#### Problem description
Search the records for lines with the word "magbayad" and copy each match.
====== Supplied data ======
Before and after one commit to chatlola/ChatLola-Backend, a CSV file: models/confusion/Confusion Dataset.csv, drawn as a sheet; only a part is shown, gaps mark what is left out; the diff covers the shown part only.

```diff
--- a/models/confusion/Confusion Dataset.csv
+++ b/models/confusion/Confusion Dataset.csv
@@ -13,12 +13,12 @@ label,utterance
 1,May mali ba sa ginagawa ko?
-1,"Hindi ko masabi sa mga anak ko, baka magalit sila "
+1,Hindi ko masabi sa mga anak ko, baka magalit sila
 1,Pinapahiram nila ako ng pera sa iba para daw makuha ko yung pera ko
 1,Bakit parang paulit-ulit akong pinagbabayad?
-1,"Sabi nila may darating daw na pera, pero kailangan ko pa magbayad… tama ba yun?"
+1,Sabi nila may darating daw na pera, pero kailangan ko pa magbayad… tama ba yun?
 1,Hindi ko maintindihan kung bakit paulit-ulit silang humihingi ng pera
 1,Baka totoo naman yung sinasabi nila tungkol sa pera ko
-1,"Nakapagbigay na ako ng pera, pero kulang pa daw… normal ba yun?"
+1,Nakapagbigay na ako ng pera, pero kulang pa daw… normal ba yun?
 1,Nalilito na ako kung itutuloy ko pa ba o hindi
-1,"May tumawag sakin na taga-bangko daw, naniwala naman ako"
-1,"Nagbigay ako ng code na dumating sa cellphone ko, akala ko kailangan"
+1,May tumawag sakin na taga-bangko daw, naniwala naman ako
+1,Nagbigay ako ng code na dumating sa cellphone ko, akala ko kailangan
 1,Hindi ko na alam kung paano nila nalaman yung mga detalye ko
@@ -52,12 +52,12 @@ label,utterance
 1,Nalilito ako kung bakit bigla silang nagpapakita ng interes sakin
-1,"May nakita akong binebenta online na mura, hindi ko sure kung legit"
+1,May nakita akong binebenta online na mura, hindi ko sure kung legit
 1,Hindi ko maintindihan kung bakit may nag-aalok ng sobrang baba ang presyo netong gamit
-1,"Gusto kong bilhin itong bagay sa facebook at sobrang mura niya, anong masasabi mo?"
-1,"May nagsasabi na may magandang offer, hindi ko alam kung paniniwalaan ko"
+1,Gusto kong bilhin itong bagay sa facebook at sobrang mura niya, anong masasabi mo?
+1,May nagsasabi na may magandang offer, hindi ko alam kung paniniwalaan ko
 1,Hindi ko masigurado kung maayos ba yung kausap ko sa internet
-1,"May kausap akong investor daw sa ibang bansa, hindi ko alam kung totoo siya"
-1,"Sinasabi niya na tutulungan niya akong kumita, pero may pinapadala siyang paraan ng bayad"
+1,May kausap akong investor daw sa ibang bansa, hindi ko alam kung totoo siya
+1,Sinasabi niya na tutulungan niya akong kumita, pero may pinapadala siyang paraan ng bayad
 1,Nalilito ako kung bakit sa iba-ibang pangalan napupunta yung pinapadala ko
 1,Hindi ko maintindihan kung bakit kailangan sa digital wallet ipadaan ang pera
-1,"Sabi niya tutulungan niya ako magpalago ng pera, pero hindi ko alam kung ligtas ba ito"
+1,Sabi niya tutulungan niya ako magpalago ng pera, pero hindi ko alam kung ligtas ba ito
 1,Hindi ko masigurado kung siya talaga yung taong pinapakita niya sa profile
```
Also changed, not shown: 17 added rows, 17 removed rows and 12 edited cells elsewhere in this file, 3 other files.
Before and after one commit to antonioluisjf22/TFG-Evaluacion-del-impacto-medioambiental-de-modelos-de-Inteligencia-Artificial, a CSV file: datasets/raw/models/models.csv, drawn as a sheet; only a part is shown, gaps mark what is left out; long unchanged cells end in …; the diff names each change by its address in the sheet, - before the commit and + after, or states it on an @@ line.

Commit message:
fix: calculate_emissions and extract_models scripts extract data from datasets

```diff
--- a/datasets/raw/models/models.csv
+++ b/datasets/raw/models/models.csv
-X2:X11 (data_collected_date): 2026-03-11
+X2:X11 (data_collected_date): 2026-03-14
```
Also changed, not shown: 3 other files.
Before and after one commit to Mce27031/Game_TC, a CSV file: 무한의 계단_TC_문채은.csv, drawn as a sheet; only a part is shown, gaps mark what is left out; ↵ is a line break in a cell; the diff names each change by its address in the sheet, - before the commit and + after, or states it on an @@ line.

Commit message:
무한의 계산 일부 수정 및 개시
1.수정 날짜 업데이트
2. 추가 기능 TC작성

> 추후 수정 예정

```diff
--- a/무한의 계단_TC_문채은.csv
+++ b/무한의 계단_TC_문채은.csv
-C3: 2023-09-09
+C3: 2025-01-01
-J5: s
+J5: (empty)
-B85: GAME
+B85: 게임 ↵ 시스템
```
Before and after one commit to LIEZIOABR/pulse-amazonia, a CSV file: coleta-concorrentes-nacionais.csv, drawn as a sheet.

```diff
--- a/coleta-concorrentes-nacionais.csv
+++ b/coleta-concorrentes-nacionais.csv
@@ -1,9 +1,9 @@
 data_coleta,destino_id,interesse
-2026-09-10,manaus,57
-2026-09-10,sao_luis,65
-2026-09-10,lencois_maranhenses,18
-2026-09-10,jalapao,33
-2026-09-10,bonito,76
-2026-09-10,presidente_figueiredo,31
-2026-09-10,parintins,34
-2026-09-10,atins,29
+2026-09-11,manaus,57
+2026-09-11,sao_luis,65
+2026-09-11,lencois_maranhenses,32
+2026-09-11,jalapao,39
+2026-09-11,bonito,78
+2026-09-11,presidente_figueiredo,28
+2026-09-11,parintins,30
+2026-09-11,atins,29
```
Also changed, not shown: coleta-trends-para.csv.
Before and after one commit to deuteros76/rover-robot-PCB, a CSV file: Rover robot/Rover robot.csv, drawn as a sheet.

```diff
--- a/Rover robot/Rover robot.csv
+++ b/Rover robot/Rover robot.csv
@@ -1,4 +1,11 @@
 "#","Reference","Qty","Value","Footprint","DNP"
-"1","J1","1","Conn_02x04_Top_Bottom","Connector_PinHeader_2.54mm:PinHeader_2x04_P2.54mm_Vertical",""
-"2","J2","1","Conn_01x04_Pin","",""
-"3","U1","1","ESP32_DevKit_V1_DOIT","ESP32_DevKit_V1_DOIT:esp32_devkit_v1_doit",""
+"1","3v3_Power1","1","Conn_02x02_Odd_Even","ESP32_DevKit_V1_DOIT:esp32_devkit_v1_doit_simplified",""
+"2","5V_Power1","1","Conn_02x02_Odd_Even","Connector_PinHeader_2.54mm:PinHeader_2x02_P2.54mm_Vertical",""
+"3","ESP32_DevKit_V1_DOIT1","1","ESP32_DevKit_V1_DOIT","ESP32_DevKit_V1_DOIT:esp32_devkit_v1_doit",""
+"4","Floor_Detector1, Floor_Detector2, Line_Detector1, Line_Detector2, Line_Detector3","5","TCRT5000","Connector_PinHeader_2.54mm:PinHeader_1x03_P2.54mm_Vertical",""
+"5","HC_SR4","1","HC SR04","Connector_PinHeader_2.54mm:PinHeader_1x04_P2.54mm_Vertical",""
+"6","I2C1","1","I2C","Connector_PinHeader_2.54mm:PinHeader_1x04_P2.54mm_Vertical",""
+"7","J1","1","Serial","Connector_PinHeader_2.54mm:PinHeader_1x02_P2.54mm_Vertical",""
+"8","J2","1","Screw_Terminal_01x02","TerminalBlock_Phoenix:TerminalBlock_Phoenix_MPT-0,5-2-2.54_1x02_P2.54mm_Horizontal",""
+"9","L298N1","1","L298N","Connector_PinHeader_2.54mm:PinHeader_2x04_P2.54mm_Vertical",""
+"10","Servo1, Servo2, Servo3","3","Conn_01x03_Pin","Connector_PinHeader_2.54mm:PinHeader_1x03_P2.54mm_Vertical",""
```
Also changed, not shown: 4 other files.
======
#### Solution to the problem
-1,"Sabi nila may darating daw na pera, pero kailangan ko pa magbayad… tama ba yun?"
+1,Sabi nila may darating daw na pera, pero kailangan ko pa magbayad… tama ba yun?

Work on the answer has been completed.